INFORMATION GIVEN: Begin

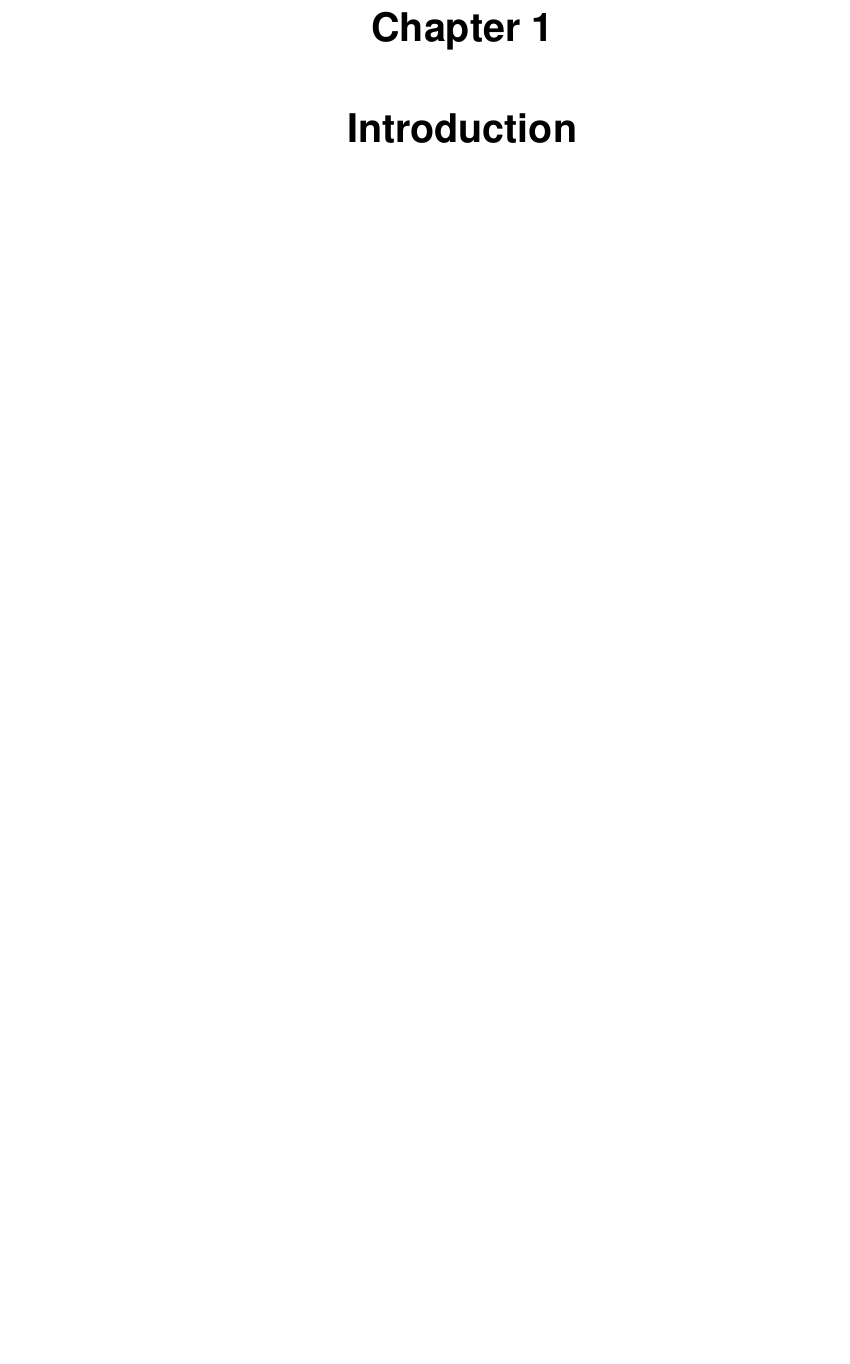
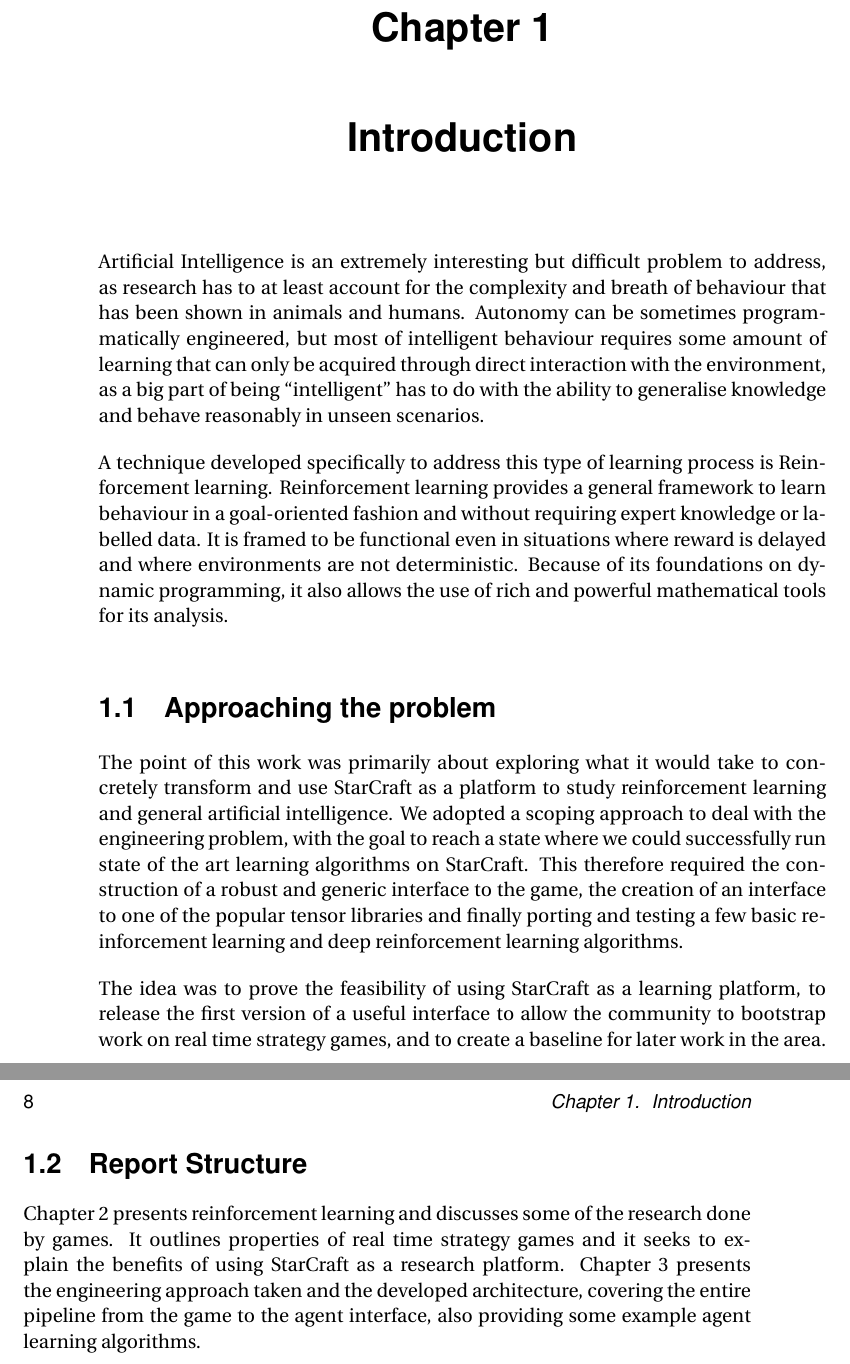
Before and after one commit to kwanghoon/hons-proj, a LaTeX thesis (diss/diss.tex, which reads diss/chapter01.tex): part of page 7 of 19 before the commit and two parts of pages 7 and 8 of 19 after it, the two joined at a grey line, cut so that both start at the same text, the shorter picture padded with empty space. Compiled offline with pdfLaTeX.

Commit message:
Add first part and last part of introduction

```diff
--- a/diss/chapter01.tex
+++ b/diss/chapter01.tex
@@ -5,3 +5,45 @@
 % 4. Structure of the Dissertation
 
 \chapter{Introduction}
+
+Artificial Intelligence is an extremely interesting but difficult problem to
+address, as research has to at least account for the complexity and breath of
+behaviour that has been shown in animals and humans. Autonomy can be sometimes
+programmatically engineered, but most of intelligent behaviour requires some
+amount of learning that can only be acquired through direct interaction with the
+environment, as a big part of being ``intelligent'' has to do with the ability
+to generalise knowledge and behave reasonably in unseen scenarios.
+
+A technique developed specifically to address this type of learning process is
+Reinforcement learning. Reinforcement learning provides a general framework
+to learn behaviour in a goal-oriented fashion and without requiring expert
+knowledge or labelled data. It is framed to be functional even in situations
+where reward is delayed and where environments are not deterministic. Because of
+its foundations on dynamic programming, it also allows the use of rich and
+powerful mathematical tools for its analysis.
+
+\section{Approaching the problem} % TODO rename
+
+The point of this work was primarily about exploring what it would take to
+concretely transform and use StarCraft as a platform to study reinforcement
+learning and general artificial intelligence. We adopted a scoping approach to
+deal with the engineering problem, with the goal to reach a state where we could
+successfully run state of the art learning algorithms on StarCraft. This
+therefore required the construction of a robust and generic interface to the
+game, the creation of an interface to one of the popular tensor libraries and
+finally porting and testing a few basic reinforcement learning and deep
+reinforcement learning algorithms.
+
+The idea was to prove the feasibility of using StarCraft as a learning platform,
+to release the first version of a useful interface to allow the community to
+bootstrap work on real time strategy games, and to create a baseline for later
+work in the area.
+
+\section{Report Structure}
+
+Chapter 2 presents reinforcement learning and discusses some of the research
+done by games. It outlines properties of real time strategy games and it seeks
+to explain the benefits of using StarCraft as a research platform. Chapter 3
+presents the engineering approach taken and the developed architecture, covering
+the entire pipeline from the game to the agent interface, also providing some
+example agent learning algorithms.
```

INFORMATION GIVEN: End

Your copy should match the records word for word, with the pictures removed.

= EXERCISE SOLUTION =
Before and after one commit to kwanghoon/hons-proj, a LaTeX thesis (diss/diss.tex, which reads diss/chapter01.tex): part of page 7 of 19 before the commit and two parts of pages 7 and 8 of 19 after it, the two joined at a grey line, cut so that both start at the same text, the shorter picture padded with empty space. Compiled offline with pdfLaTeX.

Commit message:
Add first part and last part of introduction

```diff
--- a/diss/chapter01.tex
+++ b/diss/chapter01.tex
@@ -5,3 +5,45 @@
 % 4. Structure of the Dissertation
 
 \chapter{Introduction}
+
+Artificial Intelligence is an extremely interesting but difficult problem to
+address, as research has to at least account for the complexity and breath of
+behaviour that has been shown in animals and humans. Autonomy can be sometimes
+programmatically engineered, but most of intelligent behaviour requires some
+amount of learning that can only be acquired through direct interaction with the
+environment, as a big part of being ``intelligent'' has to do with the ability
+to generalise knowledge and behave reasonably in unseen scenarios.
+
+A technique developed specifically to address this type of learning process is
+Reinforcement learning. Reinforcement learning provides a general framework
+to learn behaviour in a goal-oriented fashion and without requiring expert
+knowledge or labelled data. It is framed to be functional even in situations
+where reward is delayed and where environments are not deterministic. Because of
+its foundations on dynamic programming, it also allows the use of rich and
+powerful mathematical tools for its analysis.
+
+\section{Approaching the problem} % TODO rename
+
+The point of this work was primarily about exploring what it would take to
+concretely transform and use StarCraft as a platform to study reinforcement
+learning and general artificial intelligence. We adopted a scoping approach to
+deal with the engineering problem, with the goal to reach a state where we could
+successfully run state of the art learning algorithms on StarCraft. This
+therefore required the construction of a robust and generic interface to the
+game, the creation of an interface to one of the popular tensor libraries and
+finally porting and testing a few basic reinforcement learning and deep
+reinforcement learning algorithms.
+
+The idea was to prove the feasibility of using StarCraft as a learning platform,
+to release the first version of a useful interface to allow the community to
+bootstrap work on real time strategy games, and to create a baseline for later
+work in the area.
+
+\section{Report Structure}
+
+Chapter 2 presents reinforcement learning and discusses some of the research
+done by games. It outlines properties of real time strategy games and it seeks
+to explain the benefits of using StarCraft as a research platform. Chapter 3
+presents the engineering approach taken and the developed architecture, covering
+the entire pipeline from the game to the agent interface, also providing some
+example agent learning algorithms.
```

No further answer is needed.